● Prompt
Nothing but a number is expected: the count of lines in the data below that include "loans".

--------

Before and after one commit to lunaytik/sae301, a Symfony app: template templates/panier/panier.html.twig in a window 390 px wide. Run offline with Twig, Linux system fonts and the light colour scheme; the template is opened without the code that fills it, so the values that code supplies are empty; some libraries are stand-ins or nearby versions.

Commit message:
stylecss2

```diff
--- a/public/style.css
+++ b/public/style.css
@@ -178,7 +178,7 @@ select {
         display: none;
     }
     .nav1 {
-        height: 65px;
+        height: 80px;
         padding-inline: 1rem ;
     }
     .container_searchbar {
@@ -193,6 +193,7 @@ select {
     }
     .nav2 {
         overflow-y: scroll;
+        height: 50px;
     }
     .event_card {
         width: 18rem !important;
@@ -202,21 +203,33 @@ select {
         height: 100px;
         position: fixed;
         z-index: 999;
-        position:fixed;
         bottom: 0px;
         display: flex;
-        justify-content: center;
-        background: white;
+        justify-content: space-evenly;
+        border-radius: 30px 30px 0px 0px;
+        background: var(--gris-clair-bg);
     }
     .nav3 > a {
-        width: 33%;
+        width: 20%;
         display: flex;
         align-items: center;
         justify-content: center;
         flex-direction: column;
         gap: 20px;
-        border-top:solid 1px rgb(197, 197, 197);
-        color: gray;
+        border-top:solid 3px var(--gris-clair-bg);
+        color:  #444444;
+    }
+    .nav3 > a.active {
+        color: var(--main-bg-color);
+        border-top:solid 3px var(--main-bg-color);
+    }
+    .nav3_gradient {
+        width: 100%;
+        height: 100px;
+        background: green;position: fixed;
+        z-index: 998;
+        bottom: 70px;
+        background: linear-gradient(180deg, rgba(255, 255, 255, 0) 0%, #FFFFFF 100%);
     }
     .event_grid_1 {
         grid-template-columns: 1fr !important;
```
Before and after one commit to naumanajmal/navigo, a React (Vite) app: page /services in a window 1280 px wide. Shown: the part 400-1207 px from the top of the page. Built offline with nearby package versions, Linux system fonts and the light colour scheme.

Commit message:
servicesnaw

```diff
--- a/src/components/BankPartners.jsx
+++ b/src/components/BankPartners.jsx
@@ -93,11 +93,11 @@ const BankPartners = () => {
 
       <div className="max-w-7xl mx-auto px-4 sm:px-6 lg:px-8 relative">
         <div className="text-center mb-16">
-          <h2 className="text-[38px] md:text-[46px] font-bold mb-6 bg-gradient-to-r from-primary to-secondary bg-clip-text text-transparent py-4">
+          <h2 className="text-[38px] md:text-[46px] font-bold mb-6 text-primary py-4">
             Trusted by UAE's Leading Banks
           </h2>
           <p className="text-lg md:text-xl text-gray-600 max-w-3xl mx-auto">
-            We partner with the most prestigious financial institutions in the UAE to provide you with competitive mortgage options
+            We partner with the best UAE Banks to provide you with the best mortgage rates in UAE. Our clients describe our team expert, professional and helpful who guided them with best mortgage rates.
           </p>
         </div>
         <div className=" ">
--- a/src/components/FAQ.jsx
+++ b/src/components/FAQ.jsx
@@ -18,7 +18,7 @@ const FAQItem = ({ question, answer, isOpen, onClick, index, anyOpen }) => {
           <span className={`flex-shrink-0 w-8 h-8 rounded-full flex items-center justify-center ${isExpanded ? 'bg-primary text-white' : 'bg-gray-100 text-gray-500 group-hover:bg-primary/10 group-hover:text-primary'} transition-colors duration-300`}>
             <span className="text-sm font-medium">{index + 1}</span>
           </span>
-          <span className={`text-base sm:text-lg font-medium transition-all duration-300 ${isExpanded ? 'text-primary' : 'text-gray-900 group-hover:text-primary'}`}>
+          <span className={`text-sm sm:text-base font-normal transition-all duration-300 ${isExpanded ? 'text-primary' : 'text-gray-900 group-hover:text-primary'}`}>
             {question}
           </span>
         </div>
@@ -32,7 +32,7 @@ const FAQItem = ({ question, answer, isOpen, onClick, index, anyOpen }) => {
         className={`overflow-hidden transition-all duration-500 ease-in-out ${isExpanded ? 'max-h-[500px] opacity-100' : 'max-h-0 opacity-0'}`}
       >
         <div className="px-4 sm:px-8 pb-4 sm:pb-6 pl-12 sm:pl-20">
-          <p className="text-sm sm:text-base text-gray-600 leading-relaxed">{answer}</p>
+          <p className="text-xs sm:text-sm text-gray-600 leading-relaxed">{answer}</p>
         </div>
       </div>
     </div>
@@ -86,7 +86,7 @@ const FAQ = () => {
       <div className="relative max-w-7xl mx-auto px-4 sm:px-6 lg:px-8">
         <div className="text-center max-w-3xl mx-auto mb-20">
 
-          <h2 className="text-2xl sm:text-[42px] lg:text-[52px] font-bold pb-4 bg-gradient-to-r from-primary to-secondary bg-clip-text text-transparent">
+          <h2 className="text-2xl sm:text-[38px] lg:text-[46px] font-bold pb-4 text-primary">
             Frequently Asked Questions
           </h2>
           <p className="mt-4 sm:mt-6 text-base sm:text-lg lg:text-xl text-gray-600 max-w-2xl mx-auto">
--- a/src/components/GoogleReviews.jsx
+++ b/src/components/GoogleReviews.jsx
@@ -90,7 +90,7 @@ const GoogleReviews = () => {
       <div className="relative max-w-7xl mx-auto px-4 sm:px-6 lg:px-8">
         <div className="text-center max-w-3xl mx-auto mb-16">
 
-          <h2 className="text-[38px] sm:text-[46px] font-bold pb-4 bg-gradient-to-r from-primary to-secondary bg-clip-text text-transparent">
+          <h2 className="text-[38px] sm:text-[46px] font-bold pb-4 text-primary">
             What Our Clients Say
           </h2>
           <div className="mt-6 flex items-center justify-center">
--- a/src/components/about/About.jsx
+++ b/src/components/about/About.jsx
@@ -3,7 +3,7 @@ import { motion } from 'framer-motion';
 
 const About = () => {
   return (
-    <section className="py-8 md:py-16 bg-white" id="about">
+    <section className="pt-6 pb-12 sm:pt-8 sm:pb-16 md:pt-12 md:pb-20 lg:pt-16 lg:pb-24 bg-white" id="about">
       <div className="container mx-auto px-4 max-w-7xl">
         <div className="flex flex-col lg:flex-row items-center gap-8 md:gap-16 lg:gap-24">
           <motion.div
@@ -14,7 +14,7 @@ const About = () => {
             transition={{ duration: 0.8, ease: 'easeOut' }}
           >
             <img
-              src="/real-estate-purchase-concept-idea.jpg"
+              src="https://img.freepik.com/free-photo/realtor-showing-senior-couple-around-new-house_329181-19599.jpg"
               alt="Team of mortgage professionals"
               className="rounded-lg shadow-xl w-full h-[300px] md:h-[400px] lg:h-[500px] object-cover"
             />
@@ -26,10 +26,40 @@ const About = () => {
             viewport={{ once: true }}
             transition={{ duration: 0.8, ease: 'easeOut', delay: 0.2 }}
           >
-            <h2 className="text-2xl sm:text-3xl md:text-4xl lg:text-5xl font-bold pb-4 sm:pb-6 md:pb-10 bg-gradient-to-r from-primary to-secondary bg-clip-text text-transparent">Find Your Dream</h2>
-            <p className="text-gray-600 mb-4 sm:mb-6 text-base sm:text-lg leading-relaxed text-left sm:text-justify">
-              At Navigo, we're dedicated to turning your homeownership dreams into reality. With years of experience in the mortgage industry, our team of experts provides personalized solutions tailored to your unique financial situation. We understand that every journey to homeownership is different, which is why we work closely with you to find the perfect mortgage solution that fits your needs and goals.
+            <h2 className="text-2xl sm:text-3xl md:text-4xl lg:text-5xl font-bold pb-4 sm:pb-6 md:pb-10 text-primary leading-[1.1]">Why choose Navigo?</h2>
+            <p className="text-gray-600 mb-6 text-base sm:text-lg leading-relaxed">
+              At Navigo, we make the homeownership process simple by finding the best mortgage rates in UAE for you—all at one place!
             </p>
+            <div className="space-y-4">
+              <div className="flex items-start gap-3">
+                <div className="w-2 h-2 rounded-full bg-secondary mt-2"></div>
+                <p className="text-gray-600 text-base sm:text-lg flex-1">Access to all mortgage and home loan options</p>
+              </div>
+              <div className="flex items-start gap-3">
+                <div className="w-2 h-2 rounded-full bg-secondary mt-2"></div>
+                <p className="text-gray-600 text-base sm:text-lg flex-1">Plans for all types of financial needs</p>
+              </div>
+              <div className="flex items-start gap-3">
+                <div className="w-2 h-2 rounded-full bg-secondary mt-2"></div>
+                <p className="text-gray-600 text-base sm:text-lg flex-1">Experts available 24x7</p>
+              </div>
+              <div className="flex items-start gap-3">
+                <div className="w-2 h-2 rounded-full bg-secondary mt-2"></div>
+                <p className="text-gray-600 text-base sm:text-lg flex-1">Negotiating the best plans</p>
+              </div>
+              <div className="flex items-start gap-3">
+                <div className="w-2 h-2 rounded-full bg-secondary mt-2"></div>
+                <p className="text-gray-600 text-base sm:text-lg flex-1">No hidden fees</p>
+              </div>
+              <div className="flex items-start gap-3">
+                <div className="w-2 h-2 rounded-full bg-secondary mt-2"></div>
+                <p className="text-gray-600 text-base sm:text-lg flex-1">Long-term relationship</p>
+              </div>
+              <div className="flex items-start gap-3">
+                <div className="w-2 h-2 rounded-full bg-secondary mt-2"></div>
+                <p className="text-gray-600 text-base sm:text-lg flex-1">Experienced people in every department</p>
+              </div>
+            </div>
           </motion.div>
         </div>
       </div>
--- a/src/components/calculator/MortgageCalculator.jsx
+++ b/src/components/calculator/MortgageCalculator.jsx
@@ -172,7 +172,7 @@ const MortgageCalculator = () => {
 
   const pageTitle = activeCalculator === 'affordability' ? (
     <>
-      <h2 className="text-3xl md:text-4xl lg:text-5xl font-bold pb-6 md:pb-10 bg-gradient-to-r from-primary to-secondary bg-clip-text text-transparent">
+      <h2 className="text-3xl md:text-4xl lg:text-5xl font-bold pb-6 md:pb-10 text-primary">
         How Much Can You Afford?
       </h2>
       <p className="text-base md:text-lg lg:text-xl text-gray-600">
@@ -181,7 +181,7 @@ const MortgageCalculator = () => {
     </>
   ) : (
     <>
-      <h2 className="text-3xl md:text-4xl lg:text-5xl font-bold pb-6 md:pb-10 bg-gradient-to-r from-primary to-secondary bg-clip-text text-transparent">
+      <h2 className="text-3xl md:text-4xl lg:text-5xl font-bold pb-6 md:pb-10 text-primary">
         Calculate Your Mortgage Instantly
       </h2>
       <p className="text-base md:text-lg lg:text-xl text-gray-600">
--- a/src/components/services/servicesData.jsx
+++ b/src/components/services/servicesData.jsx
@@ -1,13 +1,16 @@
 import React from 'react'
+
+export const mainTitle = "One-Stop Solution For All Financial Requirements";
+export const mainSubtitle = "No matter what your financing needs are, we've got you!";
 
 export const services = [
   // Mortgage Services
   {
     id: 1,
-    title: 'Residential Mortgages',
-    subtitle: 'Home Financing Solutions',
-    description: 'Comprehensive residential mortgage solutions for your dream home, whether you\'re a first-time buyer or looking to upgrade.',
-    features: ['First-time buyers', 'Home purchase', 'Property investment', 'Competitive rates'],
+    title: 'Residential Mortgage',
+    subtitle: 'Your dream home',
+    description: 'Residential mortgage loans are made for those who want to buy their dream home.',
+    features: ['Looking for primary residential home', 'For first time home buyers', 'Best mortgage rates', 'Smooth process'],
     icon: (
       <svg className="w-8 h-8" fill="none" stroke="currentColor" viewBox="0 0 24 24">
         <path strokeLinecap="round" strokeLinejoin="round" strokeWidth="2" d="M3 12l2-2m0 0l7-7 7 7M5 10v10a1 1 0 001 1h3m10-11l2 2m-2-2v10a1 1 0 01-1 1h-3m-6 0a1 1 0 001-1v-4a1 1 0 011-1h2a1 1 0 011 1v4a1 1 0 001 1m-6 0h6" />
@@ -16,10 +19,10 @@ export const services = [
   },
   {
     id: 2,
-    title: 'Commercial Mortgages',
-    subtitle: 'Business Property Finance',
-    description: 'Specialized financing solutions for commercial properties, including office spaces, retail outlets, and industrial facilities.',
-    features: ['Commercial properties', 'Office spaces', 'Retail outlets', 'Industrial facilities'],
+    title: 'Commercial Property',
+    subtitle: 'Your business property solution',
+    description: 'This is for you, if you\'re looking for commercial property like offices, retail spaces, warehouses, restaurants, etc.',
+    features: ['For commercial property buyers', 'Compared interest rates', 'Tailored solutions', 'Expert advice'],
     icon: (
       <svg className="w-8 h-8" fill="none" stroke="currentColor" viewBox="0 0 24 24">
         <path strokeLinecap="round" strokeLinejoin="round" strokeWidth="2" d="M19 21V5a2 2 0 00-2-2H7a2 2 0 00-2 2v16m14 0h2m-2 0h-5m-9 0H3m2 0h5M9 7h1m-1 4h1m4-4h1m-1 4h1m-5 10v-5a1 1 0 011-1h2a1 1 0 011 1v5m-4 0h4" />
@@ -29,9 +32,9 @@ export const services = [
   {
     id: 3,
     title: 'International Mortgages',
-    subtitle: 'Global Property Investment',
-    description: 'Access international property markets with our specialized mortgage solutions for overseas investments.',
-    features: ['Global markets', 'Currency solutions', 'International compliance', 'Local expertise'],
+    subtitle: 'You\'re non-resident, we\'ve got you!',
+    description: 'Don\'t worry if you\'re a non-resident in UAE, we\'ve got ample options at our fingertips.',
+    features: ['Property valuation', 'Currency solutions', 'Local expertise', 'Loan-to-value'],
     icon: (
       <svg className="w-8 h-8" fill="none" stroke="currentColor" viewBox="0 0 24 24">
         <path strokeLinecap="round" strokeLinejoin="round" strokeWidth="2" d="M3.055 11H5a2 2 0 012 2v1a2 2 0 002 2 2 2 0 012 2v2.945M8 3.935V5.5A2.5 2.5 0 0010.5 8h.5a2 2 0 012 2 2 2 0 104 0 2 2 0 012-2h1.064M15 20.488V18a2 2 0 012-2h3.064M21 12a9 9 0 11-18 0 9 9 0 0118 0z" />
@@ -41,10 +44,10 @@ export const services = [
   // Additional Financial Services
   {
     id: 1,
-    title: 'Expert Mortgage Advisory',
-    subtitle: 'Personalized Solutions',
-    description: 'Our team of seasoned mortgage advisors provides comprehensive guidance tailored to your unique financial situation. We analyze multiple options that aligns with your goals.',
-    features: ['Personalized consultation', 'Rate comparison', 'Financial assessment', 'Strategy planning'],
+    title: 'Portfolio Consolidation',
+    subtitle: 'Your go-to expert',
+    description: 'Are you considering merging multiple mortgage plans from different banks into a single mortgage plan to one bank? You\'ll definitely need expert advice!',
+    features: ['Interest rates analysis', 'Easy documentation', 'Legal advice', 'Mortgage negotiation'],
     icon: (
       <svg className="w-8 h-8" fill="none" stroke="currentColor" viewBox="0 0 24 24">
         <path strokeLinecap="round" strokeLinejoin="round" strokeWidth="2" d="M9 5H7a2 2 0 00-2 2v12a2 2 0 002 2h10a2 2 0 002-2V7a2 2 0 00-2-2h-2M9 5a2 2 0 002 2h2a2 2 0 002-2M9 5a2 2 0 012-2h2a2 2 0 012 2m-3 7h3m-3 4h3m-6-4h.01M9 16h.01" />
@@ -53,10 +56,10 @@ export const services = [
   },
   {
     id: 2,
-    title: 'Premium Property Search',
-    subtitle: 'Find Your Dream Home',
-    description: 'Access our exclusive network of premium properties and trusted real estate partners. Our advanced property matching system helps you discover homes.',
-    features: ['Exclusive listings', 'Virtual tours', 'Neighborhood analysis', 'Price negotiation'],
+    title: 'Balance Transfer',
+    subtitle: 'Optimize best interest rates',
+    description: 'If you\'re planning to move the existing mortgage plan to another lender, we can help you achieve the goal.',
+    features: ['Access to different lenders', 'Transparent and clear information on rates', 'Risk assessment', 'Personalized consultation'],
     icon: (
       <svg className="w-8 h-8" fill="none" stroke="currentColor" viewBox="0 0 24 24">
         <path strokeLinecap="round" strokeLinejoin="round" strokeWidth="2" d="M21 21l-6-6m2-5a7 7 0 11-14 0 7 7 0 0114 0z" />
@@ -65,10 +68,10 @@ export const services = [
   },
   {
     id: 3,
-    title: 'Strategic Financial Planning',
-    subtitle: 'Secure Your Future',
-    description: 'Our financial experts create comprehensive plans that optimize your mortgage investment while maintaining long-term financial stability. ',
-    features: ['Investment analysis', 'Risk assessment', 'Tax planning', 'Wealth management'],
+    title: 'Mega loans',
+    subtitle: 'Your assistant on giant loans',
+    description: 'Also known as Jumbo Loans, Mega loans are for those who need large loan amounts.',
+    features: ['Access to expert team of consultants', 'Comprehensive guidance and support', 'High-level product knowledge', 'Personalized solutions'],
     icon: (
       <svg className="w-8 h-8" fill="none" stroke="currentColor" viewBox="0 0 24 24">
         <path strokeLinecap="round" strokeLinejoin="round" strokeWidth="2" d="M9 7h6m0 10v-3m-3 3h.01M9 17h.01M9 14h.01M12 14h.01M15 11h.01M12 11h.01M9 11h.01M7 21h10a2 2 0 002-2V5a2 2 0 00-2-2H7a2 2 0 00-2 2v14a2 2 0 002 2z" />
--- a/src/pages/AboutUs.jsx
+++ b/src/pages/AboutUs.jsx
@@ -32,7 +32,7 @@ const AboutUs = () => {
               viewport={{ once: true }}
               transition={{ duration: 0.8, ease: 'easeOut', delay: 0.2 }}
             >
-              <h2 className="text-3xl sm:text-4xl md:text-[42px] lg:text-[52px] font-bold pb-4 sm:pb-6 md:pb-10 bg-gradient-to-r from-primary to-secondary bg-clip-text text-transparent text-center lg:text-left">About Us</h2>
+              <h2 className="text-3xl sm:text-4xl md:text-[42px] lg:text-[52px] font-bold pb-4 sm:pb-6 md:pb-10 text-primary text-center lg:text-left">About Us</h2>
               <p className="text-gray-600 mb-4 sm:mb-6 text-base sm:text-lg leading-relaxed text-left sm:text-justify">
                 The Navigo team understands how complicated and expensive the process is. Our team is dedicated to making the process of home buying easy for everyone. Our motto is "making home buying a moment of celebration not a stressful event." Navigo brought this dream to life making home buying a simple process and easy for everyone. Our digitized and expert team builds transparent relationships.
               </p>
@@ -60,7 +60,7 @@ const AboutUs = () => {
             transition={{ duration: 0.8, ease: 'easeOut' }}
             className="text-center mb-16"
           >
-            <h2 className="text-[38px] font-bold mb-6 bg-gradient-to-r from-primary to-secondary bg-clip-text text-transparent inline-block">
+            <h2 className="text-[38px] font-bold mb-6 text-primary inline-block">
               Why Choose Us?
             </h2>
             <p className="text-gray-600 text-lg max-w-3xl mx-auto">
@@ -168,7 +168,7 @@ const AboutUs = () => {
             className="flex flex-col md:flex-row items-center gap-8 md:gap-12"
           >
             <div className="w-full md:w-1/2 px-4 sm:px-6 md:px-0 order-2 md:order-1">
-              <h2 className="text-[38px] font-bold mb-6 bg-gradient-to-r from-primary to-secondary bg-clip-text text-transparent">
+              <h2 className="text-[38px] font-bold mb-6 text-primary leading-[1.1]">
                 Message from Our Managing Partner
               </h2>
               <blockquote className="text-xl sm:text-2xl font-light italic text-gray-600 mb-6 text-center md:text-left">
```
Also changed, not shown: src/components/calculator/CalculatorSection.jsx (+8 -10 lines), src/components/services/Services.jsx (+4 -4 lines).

--------

● Solution for this task
4